“I was so surprised when I walked up I just started crying; I was so happy,” Dodge said. She knew she’d be going to prom with Gwinn and had encouraged him to come up with a creative way to ask her, but she wasn’t expecting it that day. “I had no idea what he was going to do so it was a good surprise.”
Here are some of the other ideas students have come up with:
∎ Bow junior Ben Reed covered his car in paper that said “Prom?” in big letters, then called his girlfriend, Aurora Van De Water, down to the main office over the school intercom.
∎ Pembroke senior Brandon Bachelder asked sophomore Maranda Bush during a schoolwide assembly, walking out with flowers as five students held up signs that spelled out “Prom?”
∎ Pembroke junior Spencer Smith also changed the letters on a sign outside of the school to ask Lexi Duclos to be his date.
∎ Eric Ives, a Franklin senior, was asked by his girlfriend who attends Plymouth Regional through fortune cookie messages, with the twist being that she made the fortune cookies herself.

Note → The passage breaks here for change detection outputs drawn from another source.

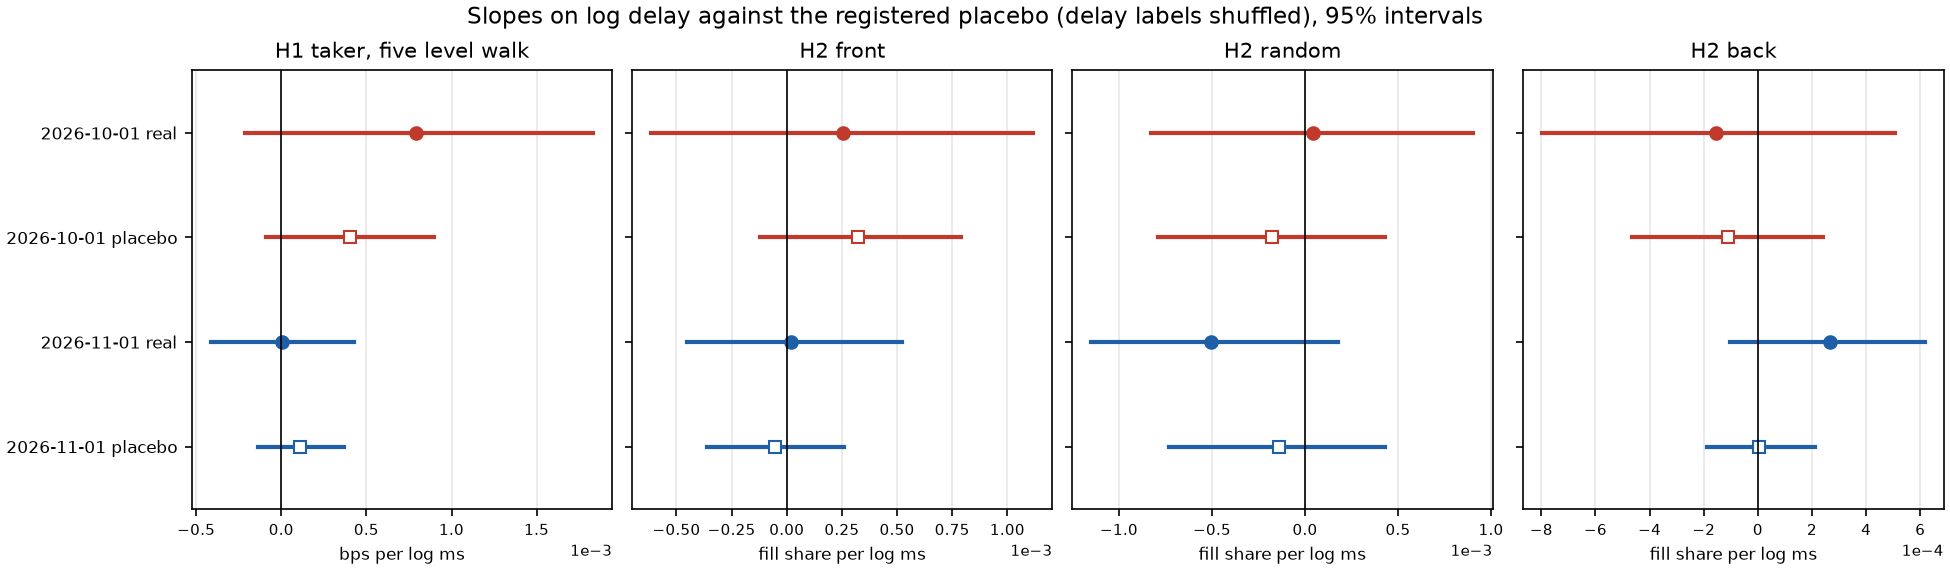
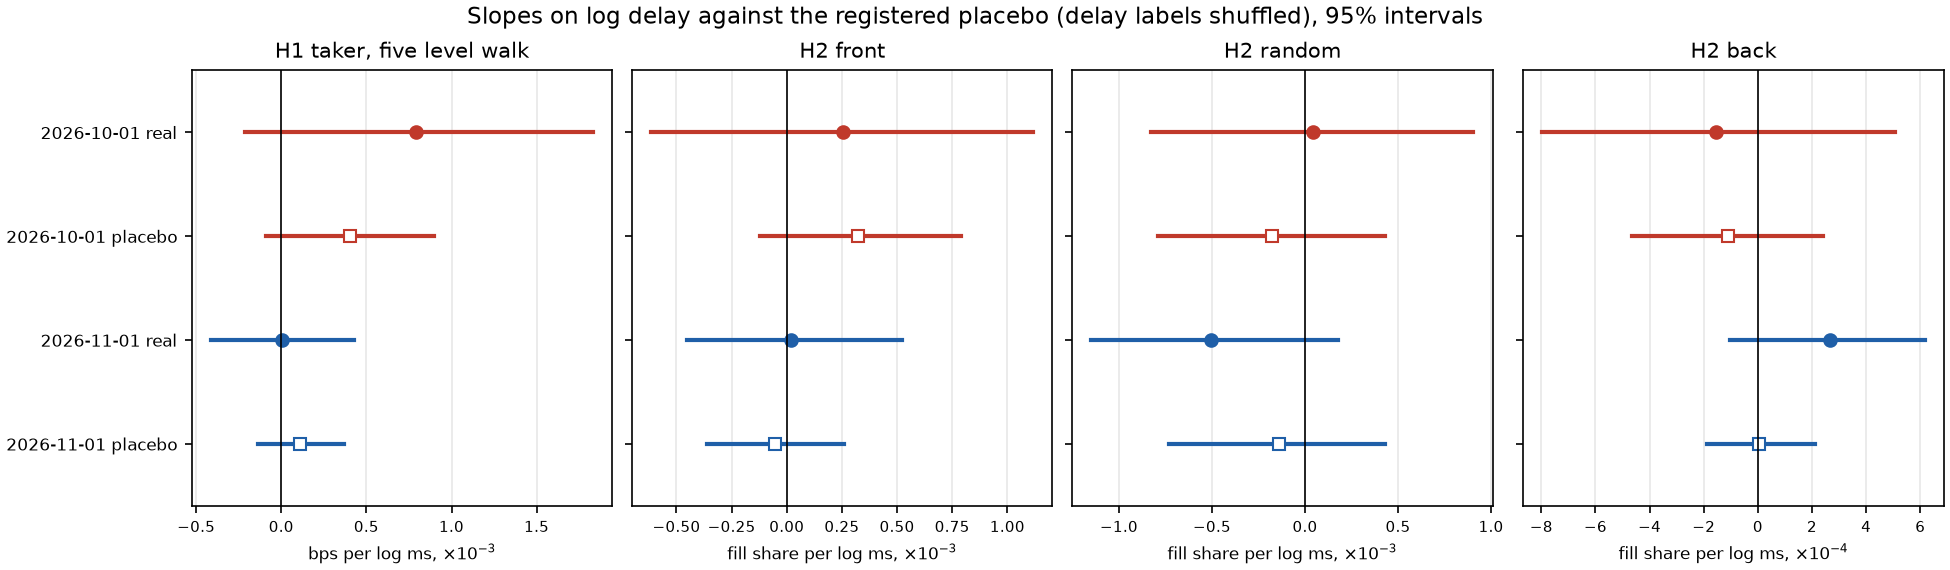
Figures 4 and 5 show their scale on the axis, the same way Figure 3 does. Same points and intervals, and Figures 1 to 3 come out byte identical

diff --git a/01-signal-to-fill/src/s2f/figures.py b/01-signal-to-fill/src/s2f/figures.py
@@ -63,6 +63,22 @@ def _save(fig, name):
     print(f"wrote figures/{name}")
 
 
+def _scale_to_label(fig, axes, labels, fontsize=8):
+    """Moves each axis's x scale from the small offset text in the corner into its label.
+
+    The corner text is easy to miss once GitHub shrinks the image. Tick values are unchanged.
+    """
+    fig.canvas.draw()
+    for ax, label in zip(axes, labels):
+        offset = ax.xaxis.get_major_formatter().get_offset()
+        m = re.fullmatch(r"1e([\u2212-]?\d+)", offset)
+        assert offset == "" or m, f"unexpected axis offset {offset!r} on {label}"
+        ax.xaxis.get_offset_text().set_visible(False)
+        if m:
+            k = int(m.group(1).replace("\u2212", "-"))
+            ax.set_xlabel(f"{label}, $\\times 10^{{{k}}}$", fontsize=fontsize)
+
+
 def fig1_cost_by_delay():
     fig, axes = plt.subplots(1, 2, figsize=(11, 4.8), constrained_layout=True)
     for ax, key, title in ((axes[0], "random", "Random decisions (H1 sample)"),
@@ -141,17 +157,7 @@ def fig3_eight_day_table():
         ax.axis("off")
     axes[len(names)].legend(handles=_legend_handles(), loc="center", fontsize=9, frameon=False)
     fig.suptitle("Eight day table, estimate and 95% block bootstrap interval for each day", fontsize=12)
-    # the scale goes into the axis label instead of the small offset text in the corner,
-    # which is easy to miss once GitHub shrinks the image. Tick values are unchanged.
-    fig.canvas.draw()
-    for ax, name in zip(axes, names):
-        offset = ax.xaxis.get_major_formatter().get_offset()
-        m = re.fullmatch(r"1e([\u2212-]?\d+)", offset)
-        assert offset == "" or m, f"unexpected axis offset {offset!r} on {name}"
-        ax.xaxis.get_offset_text().set_visible(False)
-        if m:
-            k = int(m.group(1).replace("\u2212", "-"))
-            ax.set_xlabel(f"{units[name.split()[0]]}, $\\times 10^{{{k}}}$", fontsize=8)
+    _scale_to_label(fig, axes, [units[name.split()[0]] for name in names])
     _save(fig, "fig3_eight_day_table.png")
 
 
@@ -191,6 +197,7 @@ def fig4_placebos():
         ax.grid(alpha=0.3, axis="x")
     fig.suptitle("Slopes on log delay against the registered placebo (delay labels shuffled), 95% intervals",
                  fontsize=11)
+    _scale_to_label(fig, axes, [unit for _, unit in panels])
     _save(fig, "fig4_placebos.png")
 
 
@@ -213,6 +220,7 @@ def fig5_placebo_calibration():
     axes[0].set_ylabel("shuffles")
     axes[0].legend(fontsize=7, loc="upper left")
     fig.suptitle(f"H2 placebo over 200 shuffles on the dev day {DEV_DAY} (exploratory)", fontsize=11)
+    _scale_to_label(fig, axes, ["placebo H2 slope (fill share per log ms)"] * len(axes))
     _save(fig, "fig5_placebo_calibration.png")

∎ Rebecca Walchak, a Concord student who graduated in January, came home to a path of roses from her driveway up to her bedroom and an invitation hanging around her dog’s neck.
What prompts the students to go above and beyond a simple invitation? They want to make their invitations special and memorable, of course. But once one public invitation is made, the pressure is on for other students, said Connor, who got the fake detention.
“When one person does it, it just catches on,” she said. “And it’s sort of almost competitive.”